So Harry gets to go with the Dursleys and Piers to the zoo. His excitement is rather endearing, and depressing at the same time.
We get a list of all the unwitting magic Harry has performed over the years: growing back hair overnight, shrinking a jumper, Apparating (presumably) onto the roof after being chased by Dudley’s gang … The sad thing is, the Dursleys know more than Harry does about what he’s doing, but they think they can somehow get him to stop doing it if they punish him enough.
‘I had a dream about a motorbike,’ said Harry, remembering suddenly. ‘It was flying.’
Uncle Vernon nearly crashed into the car in front. He turn right around in his seat and yelled at Harry, his face like a gigantic beetroot with a moustache, ‘MOTORBIKES DON’T FLY!’

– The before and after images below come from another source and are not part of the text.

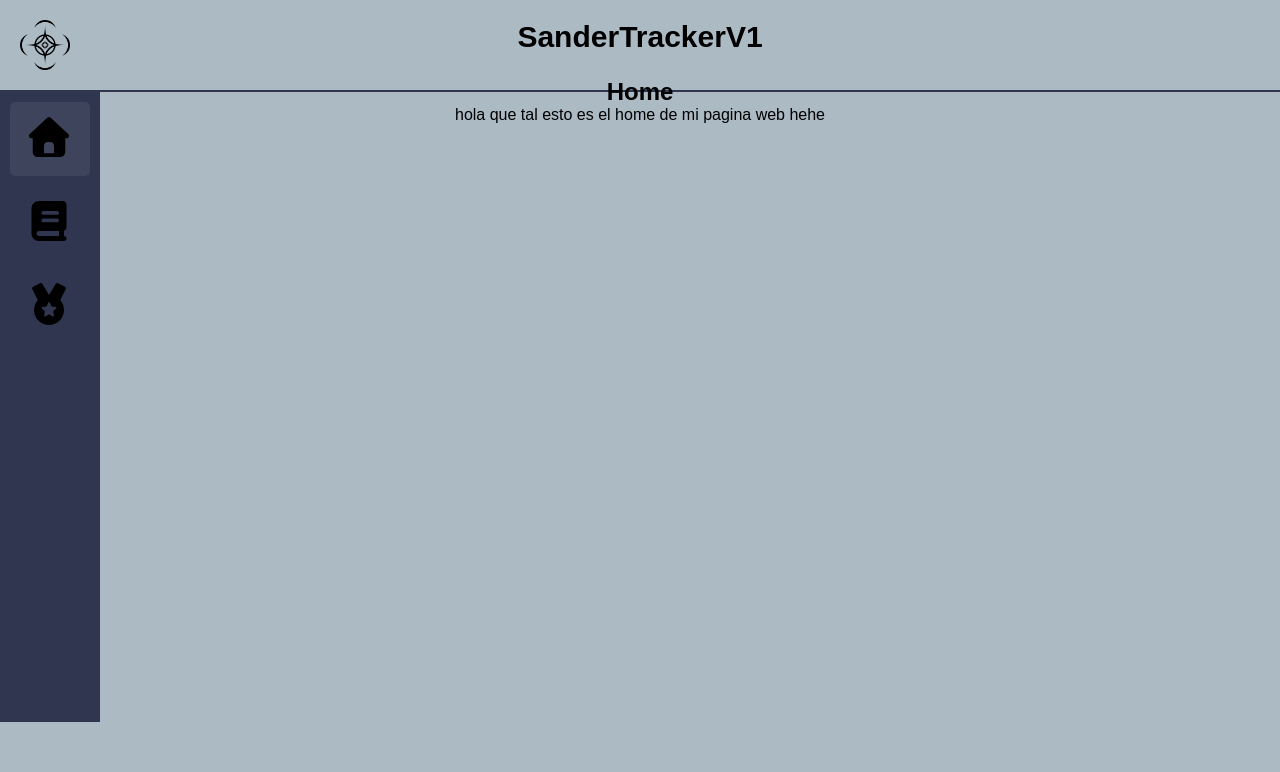
Repository: iocolopus/learn_web
Page: sandertracker_1/index.html
The author's editor kept a copy of each file at every save. The page is drawn from the files as they stood at one save, then again after a run of saves.
The browser window is 1280 px wide. The pictures show the whole page.

Above is the page before, as saved 2026-02-18 21:09:02.

### sandertracker_1/index.html
<!DOCTYPE html>
<html lang="en">
<head>
    <meta charset="UTF-8">
    <meta name="viewport" content="width=device-width, initial-scale=1.0">
    <title>sandertracker_v1</title>
    <link rel="stylesheet" href="styles.css">
    <link rel="stylesheet" href="styles_section.css">
</head>
<body>
    <header>
        <img src="media/comere_logo.png" alt="logo del cosmere" id="pageLogo">
        <h1 id="headerText">SanderTrackerV1</h1>
    </header>
    <nav class="navBar">
        <div class="navItem inNavItem" id="navItem1">
            <img src="media/house-solid-full.svg" alt="more" class="navIcon">
            <h2 class="navText">Home</h2>
        </div>

        <div class="navItem" id="navItem2">
            <img src="media/book-solid-full.svg" alt="more" class="navIcon">
            <h2 class="navText">Books</h2>
        </div>

        <div class="navItem" id="navItem2">
            <img src="media/medal-solid-full.svg" alt="more" class="navIcon">
            <h2 class="navText">Goals</h2>
        </div>
    </nav>

    <section class="inSection" id="home">
        <h1>Home</h1>
        <p>hola que tal esto es el home de mi pagina web hehe</p>
    </section>



    <script src="script.js"></script>
</body>
</html>

### sandertracker_1/styles.css
* {
    margin: 0;
    font-family: sans-serif;
}

body {
    background-color: rgb(172, 186, 196);
}

header {
    background-color: rgb(172, 186, 196);
    border-bottom: 2px solid rgb(48, 54, 79);
    height: 90px;
    text-align: left;
    position: relative;
    text-align: center;
}

#pageLogo {
    position: absolute;
    left: 0;
    right: 0;
    margin: 20px;
    display: inline-block;
    width: 50px;

}

#headerText {
    margin-top: 20px;
    font-size: 30px;
    font-weight: 700;
    display: inline-block;
}

.navBar {
    transition: all 0.2s ease;
    display: inline-block;
    background-color: rgb(48, 54, 79);
    height: calc(100vh - 90px);
    width: 100px;
    overflow: hidden;
}

.navBar:hover{
    width: 200px;
}

.navItem.inNavItem{
    background-color: rgba(172, 186, 196, 0.1);
    border-radius: 5px;
}

.navItem:hover{
    margin: 10px;
    padding: 10px;
    cursor: pointer;
    background-color: rgba(172, 186, 196, 0.2) !important;
    border-radius: 5px;
}

.navItem {
    margin: 10px;
    padding: 10px;
}


.navIcon {
    width: 50px;
    margin-left: 4px;
    height: auto;
    display: inline-block;
    fill: rgb(172, 186, 196);
}



.navText{
    display: none;
    margin-left: 20px;
    color: rgb(172, 186, 196);
    transform: translate(0, -60%);
}

.navText.transparent{
    opacity: 0;
    transition: all 0.3s ease;
}

.navText.opaque{
    opacity: 1;
}

.navText.hovered{
    display: inline-block;

    margin-left: 20px;
    color: rgb(172, 186, 196);
    transform: translate(0, -60%);

}

### sandertracker_1/styles_section.css
section {
    display: none;
}

section.inSection {
    text-align: center;
    display: block;
    transform: translateY(-90vh);
}

### sandertracker_1/script.js
const navBar = document.querySelector(".navBar")
const navTexts = document.querySelectorAll(".navText")
const navItems = document.querySelectorAll(".navItem")
let currentinSection = document.querySelector(".inSection")


navBar.addEventListener("mouseenter", () => {
    time_out = setTimeout( () => {
        navTexts.forEach(
        navText => {
            navText.classList.add("hovered")
        }
    )
    }, 130)
})

navBar.addEventListener("mouseleave", () => {
    clearTimeout(time_out)
    navTexts.forEach(
        navText => navText.classList.remove("hovered")
    )
})

navItems.forEach((navItem) =>
    navItem.addEventListener("click", (event) => {
    id_click = event.target.id
    console.log(event.target.id)
    if (id_click == "navItem1"){
        currentinSection.classList.remove("inSection")
        currentinSection.classList.add("home")
        currentinSection = document.querySelector(".home")
        currentinSection.classList.add("inSection")
    }
    else if (id_click == "navItem2"){
        currentinSection.classList.remove("inSection")
        currentinSection.classList.add("books")
        currentinSection = document.querySelector(".books")
        currentinSection.classList.add("inSection")
    }
    else if (id_click == "navItem3"){
        currentinSection.classList.remove("inSection")
        currentinSection.classList.add("goals")
        currentinSection = document.querySelector(".goals")
        currentinSection.classList.add("inSection")
    }

})
)

After the next 5 saves:
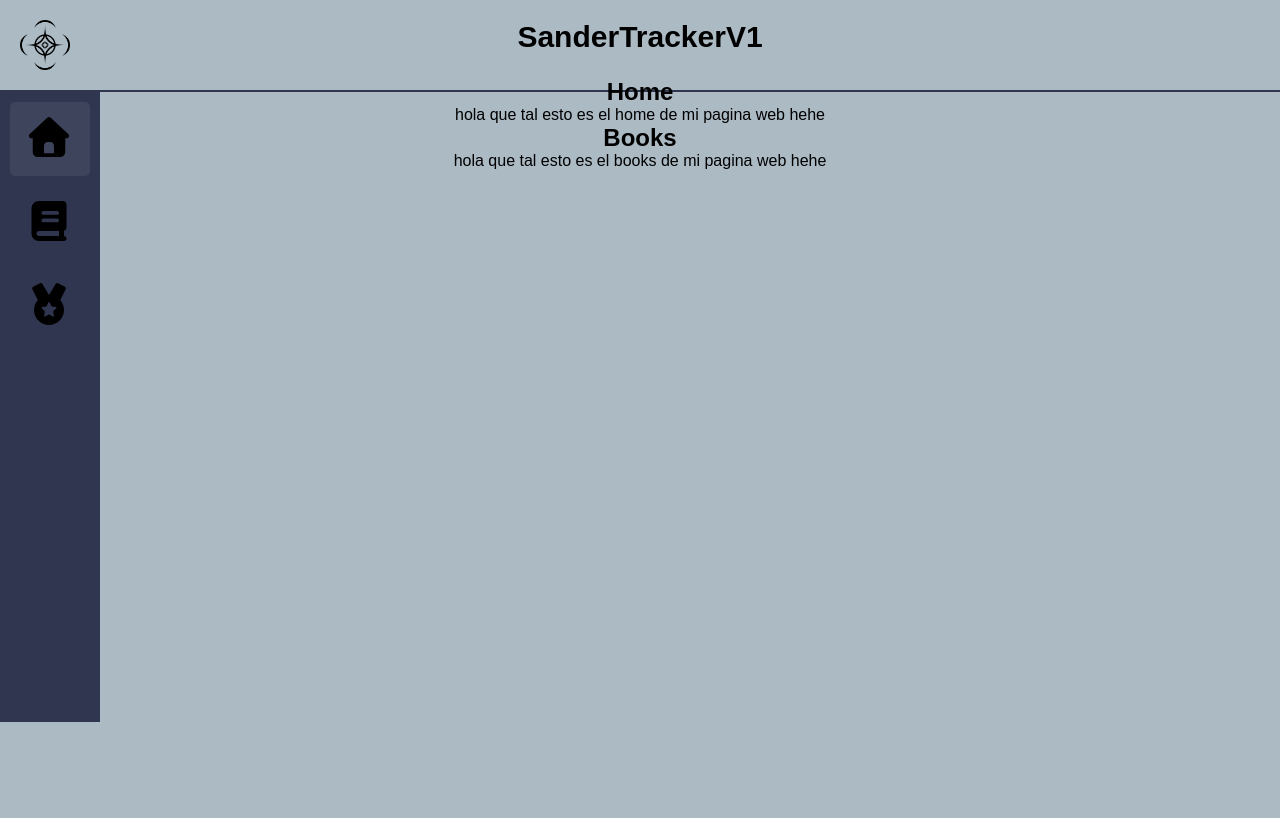
The 5 saves are shown as one change because they came seconds apart.
The last was saved 39 s later.
--- a/sandertracker_1/index.html
+++ b/sandertracker_1/index.html
@@ -34,6 +34,16 @@
         <p>hola que tal esto es el home de mi pagina web hehe</p>
     </section>
 
+    <section class="inSection" id="books">
+        <h1>Books</h1>
+        <p>hola que tal esto es el books de mi pagina web hehe</p>
+    </section>
+
+        <section class=" id="goals">
+        <h1>Goals</h1>
+        <p>hola que tal esto es el goals de mi pagina web hehe</p>
+    </section>
+
 
 
     <script src="script.js"></script>

After the 2 saves that followed:
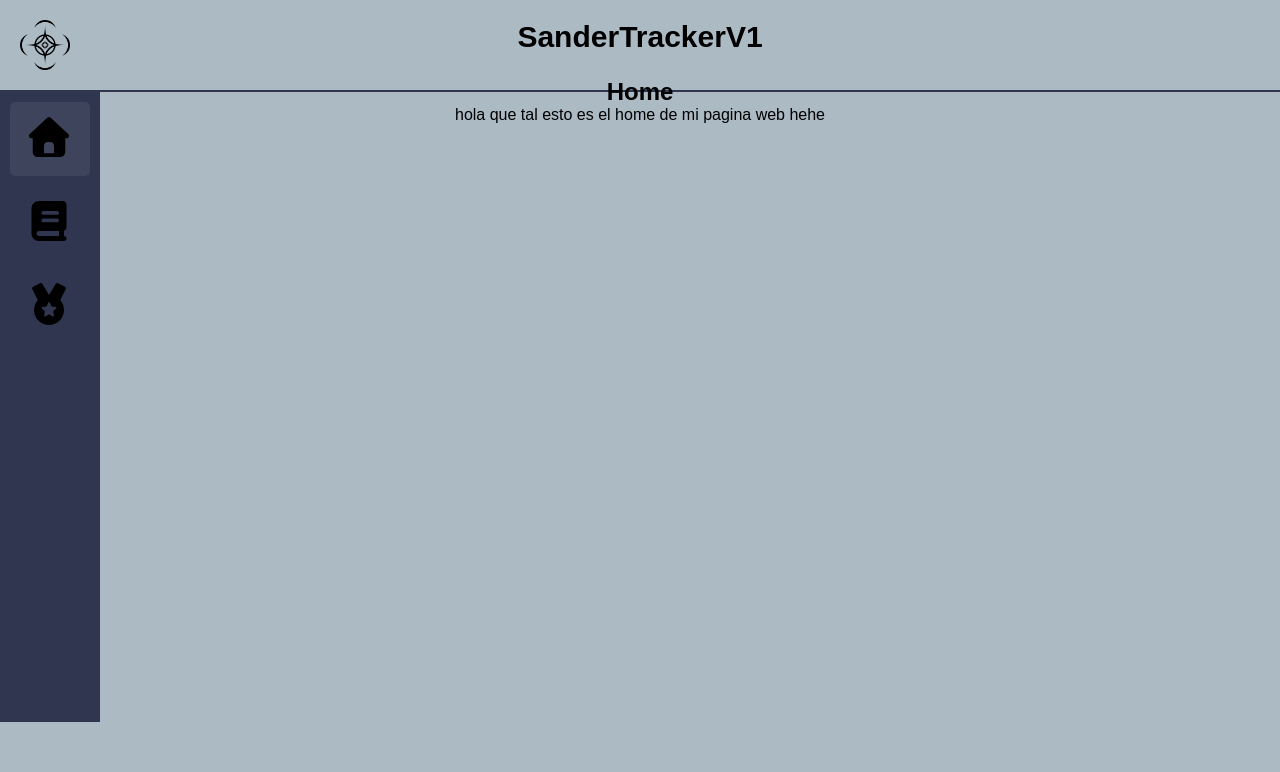
The 2 saves are shown as one change because they came seconds apart.
The last was saved 7 s later.
--- a/sandertracker_1/index.html
+++ b/sandertracker_1/index.html
@@ -34,12 +34,12 @@
         <p>hola que tal esto es el home de mi pagina web hehe</p>
     </section>
 
-    <section class="inSection" id="books">
+    <section id="books">
         <h1>Books</h1>
         <p>hola que tal esto es el books de mi pagina web hehe</p>
     </section>
 
-        <section class=" id="goals">
+        <section id="goals">
         <h1>Goals</h1>
         <p>hola que tal esto es el goals de mi pagina web hehe</p>
     </section>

Dudley and Piers sniggered.
‘I know they don’t,’ said Harry. ‘It was only a dream.’
But he wished he hadn’t said anything. If there was one thing the Dursleys hated even more than his asking questions, it was his talking about anything acting in a way it shouldn’t, no matter if it was in a dream or even a cartoon – they seemed to think he might get dangerous ideas.
- Keep your eyes on the road, Vernon. Gosh.
- The “gigantic beetroot with a moustache” line is classic. Somehow I don’t remember this from the last fourteen times I read this book.
- The whole “Don’t ask questions” thing is really sad. It’s part of the Dursleys’ paranoia that Harry will found out about his abilities, but it tells him that the things he really wants to know about (his past and his parents) are unimportant. Later in the chapter it says that Vernon and Petunia never talk about his parents, and there are no photographs of them in the house. That’s pretty messed up for a ten-year-old. How is Harry not completely screwed up?
- Not only that, Vernon isn’t angry because Harry is remembering something from his past, and might realise what is going on. Vernon doesn’t know about Hagrid’s motorbike. He’s just obsessed with normality, full stop. (Incidentally, this is an aspect of his character that isn’t really brought out in the film.)
- “They seemed to think he might get dangerous ideas.” Well done, Harry, that’s exactly what they’re afraid of. If only you knew …
Okay, zoo time. It’s so depressing that Harry is satisfied with his “cheap lemon ice lolly”, and that he has “the best morning he’d had in a long time”. Little kids immediately identify with this kind of treatment. But it’s also interesting that the Dursleys are more worried about appearances than systematic abuse of Harry—when the ice cream lady asks what Harry wants, they give in to avoid looking as though they are mistreating him.
… they watched a gorilla scratching its head and looking remarkably like Dudley, except that it wasn’t blond.
I always forget how snarky Harry is at this age. It’s wonderful. Of course, his particular brand of humour is always dark and sarcastic, but in this chapter he just states the truth, and it’s hilarious.
Right, so we all know what happens next. Harry is winked at by a snake (which is hilarious in itself, since snakes are physiologically incapable of moving their eyelids), and accidentally sets it on Dudley and Piers. It’s interesting that, before the glass disappears, this is the only positive experience Harry really has with a snake. They come up a lot in the books, but this is the only time he has a casual chat with one!
When he had been younger, Harry had dreamed and dreamed of some unknown relation coming to take him away, but it had never happened; the Dursleys were his only family.
Oh Harry, if only you knew what was coming!
Now, for today’s fan art: Dudley and Harry by MartinTenbones.